Problem statement - Look through the records below and say how many lines include "PyTorchModelWrapper". Give only that number.

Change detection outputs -
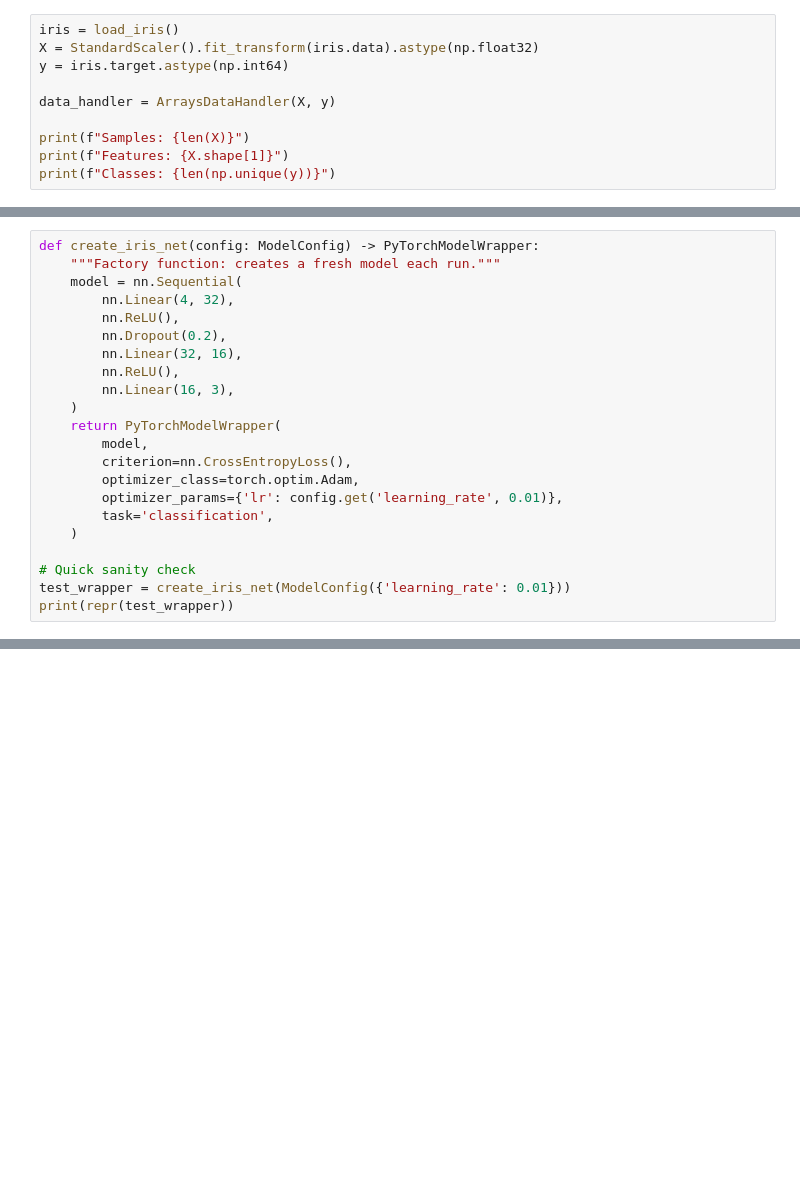
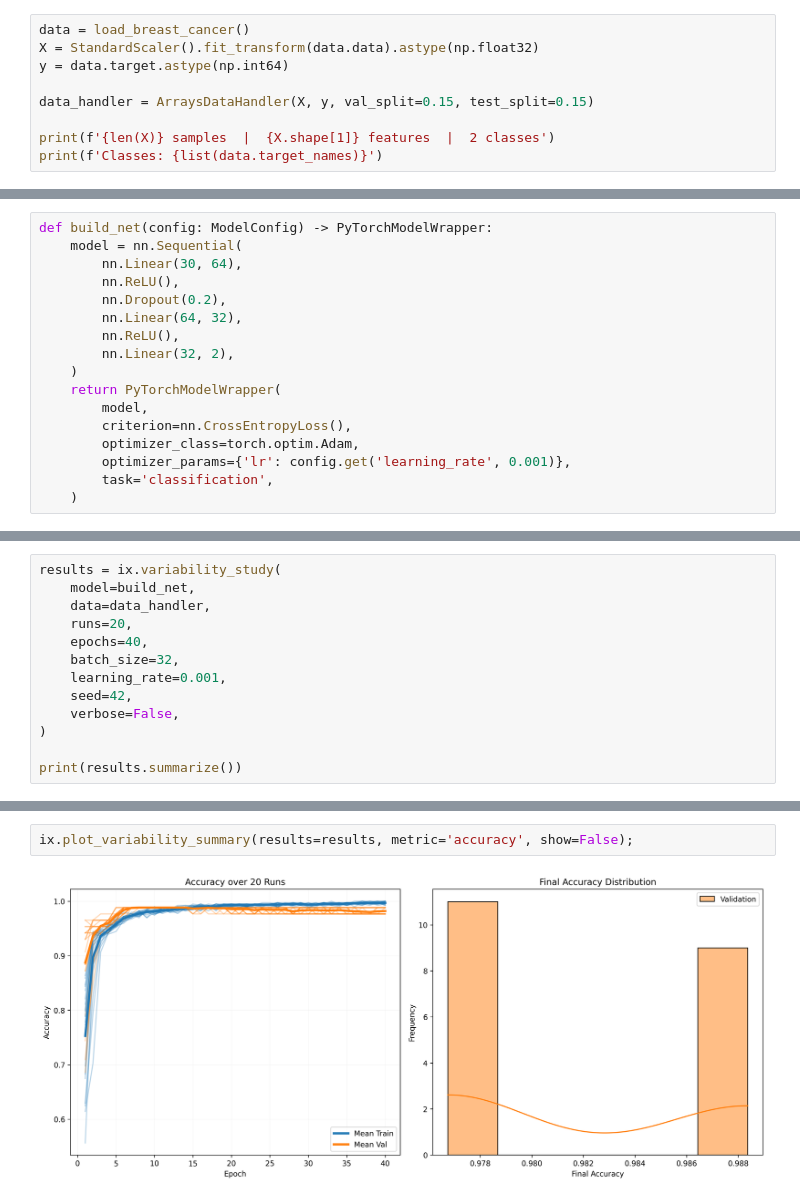
Before and after one commit to skizlik/ictonyx, a Jupyter notebook: examples/04_pytorch_classification.ipynb, the cells around one changed output, grey strips where cells are left out. Cells and saved outputs as stored; diff of their text form; blank space fills up the shorter version.

Commit message:
finalise v0.4.0: README, quickstart, examples, version bump

```diff
--- a/examples/04_pytorch_classification.ipynb
+++ b/examples/04_pytorch_classification.ipynb
@@ -42,11 +42,10 @@ StandardScaler normalizes features, which helps the network converge faster.
 # %%
-iris = load_iris()
-X = StandardScaler().fit_transform(iris.data).astype(np.float32)
-y = iris.target.astype(np.int64)
+data = load_breast_cancer()
+X = StandardScaler().fit_transform(data.data).astype(np.float32)
+y = data.target.astype(np.int64)
 
-data_handler = ArraysDataHandler(X, y)
+data_handler = ArraysDataHandler(X, y, val_split=0.15, test_split=0.15)
 
-print(f"Samples: {len(X)}")
-print(f"Features: {X.shape[1]}")
-print(f"Classes: {len(np.unique(y))}")
+print(f'{len(X)} samples  |  {X.shape[1]} features  |  2 classes')
+print(f'Classes: {list(data.target_names)}')
 # %% [output]
@@ -66,22 +60,17 @@ The `PyTorchModelWrapper` takes:
 # %%
-def create_iris_net(config: ModelConfig) -> PyTorchModelWrapper:
-    """Factory function: creates a fresh model each run."""
+def build_net(config: ModelConfig) -> PyTorchModelWrapper:
     model = nn.Sequential(
-        nn.Linear(4, 32),
+        nn.Linear(30, 64),
         nn.ReLU(),
         nn.Dropout(0.2),
-        nn.Linear(32, 16),
+        nn.Linear(64, 32),
         nn.ReLU(),
-        nn.Linear(16, 3),
+        nn.Linear(32, 2),
     )
     return PyTorchModelWrapper(
         model,
         criterion=nn.CrossEntropyLoss(),
         optimizer_class=torch.optim.Adam,
-        optimizer_params={'lr': config.get('learning_rate', 0.01)},
+        optimizer_params={'lr': config.get('learning_rate', 0.001)},
         task='classification',
     )
-
-# Quick sanity check
-test_wrapper = create_iris_net(ModelConfig({'learning_rate': 0.01}))
-print(repr(test_wrapper))
@@ -193,0 +81,13 @@ results.to_dataframe()
+# %%
+results = ix.variability_study(
+    model=build_net,
+    data=data_handler,
+    runs=20,
+    epochs=40,
+    batch_size=32,
+    learning_rate=0.001,
+    seed=42,
+    verbose=False,
+)
+
+print(results.summarize())
@@ -193,0 +126,4 @@ results.to_dataframe()
+# %%
+ix.plot_variability_summary(results=results, metric='accuracy', show=False);
+# %% [output]
+[figure, added]
```
Also changed, not shown: parts of 26 cells of this notebook, 16 other files.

Output of the exercise - 4